## What to produce:
Wherever a line below holds the word "momo", copy that line.

Stored data entries
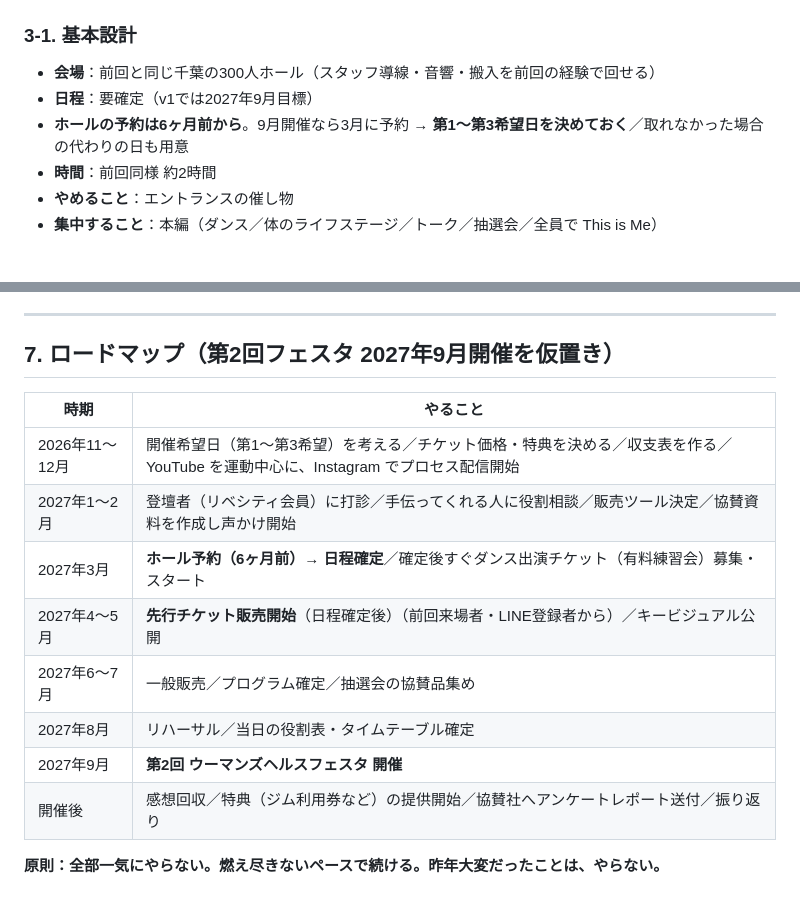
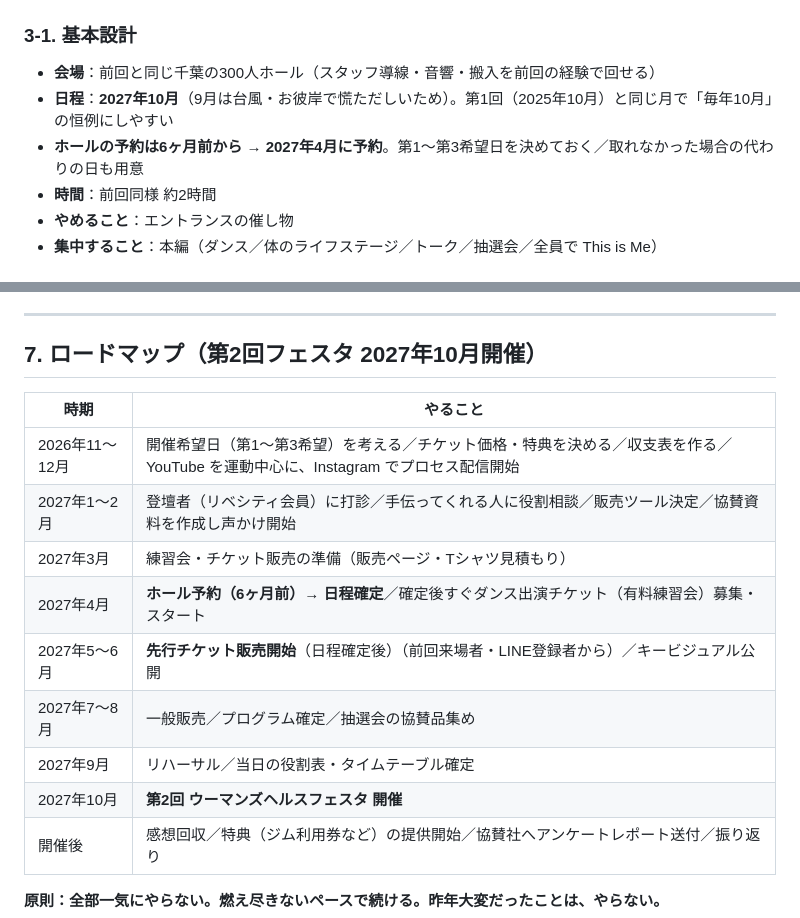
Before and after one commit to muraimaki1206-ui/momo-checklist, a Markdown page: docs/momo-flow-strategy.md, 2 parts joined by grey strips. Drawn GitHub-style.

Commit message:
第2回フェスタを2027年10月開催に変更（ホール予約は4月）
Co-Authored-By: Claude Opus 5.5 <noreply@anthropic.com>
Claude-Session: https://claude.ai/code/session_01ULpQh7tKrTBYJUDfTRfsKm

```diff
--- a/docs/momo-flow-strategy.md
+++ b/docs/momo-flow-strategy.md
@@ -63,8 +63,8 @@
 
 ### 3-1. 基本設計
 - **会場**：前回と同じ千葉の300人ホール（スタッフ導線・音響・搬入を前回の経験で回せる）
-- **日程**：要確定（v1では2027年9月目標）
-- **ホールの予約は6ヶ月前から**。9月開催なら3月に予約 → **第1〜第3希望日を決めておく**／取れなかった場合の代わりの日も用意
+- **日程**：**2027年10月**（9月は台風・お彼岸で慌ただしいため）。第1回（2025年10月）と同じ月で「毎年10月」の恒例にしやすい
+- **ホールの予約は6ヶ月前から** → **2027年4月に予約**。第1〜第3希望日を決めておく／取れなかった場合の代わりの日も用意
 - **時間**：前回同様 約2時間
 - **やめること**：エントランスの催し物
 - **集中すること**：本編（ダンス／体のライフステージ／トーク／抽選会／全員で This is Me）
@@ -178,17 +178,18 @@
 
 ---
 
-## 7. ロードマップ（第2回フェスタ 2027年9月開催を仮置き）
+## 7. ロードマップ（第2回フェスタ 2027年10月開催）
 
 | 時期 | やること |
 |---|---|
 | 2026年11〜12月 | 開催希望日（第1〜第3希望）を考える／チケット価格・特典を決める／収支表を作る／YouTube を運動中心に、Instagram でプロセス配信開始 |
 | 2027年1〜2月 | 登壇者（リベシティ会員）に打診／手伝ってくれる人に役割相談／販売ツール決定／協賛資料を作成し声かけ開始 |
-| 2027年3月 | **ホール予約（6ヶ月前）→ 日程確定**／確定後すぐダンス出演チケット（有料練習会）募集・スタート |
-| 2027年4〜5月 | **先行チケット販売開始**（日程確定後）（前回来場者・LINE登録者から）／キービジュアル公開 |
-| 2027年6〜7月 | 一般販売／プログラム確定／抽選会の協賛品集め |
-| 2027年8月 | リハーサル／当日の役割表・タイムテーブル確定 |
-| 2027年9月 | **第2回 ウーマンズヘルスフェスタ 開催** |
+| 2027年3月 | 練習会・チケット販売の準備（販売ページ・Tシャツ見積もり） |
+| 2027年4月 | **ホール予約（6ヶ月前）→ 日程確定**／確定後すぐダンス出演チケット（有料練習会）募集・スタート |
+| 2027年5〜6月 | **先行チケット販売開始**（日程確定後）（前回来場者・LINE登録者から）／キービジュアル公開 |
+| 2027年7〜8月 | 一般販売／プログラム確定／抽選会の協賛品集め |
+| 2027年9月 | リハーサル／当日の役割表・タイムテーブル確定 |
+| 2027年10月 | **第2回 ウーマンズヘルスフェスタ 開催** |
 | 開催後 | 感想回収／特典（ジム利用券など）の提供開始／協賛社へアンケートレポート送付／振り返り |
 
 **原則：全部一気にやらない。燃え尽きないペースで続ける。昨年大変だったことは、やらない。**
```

--

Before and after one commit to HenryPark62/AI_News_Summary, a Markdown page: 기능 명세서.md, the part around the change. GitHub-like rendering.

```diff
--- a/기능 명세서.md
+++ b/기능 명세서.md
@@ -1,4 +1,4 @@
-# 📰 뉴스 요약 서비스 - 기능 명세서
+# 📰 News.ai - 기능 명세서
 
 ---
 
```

## Written reply:
Before and after one commit to muraimaki1206-ui/momo-checklist, a Markdown page: docs/momo-flow-strategy.md, 2 parts joined by grey strips. Drawn GitHub-style.
--- a/docs/momo-flow-strategy.md
+++ b/docs/momo-flow-strategy.md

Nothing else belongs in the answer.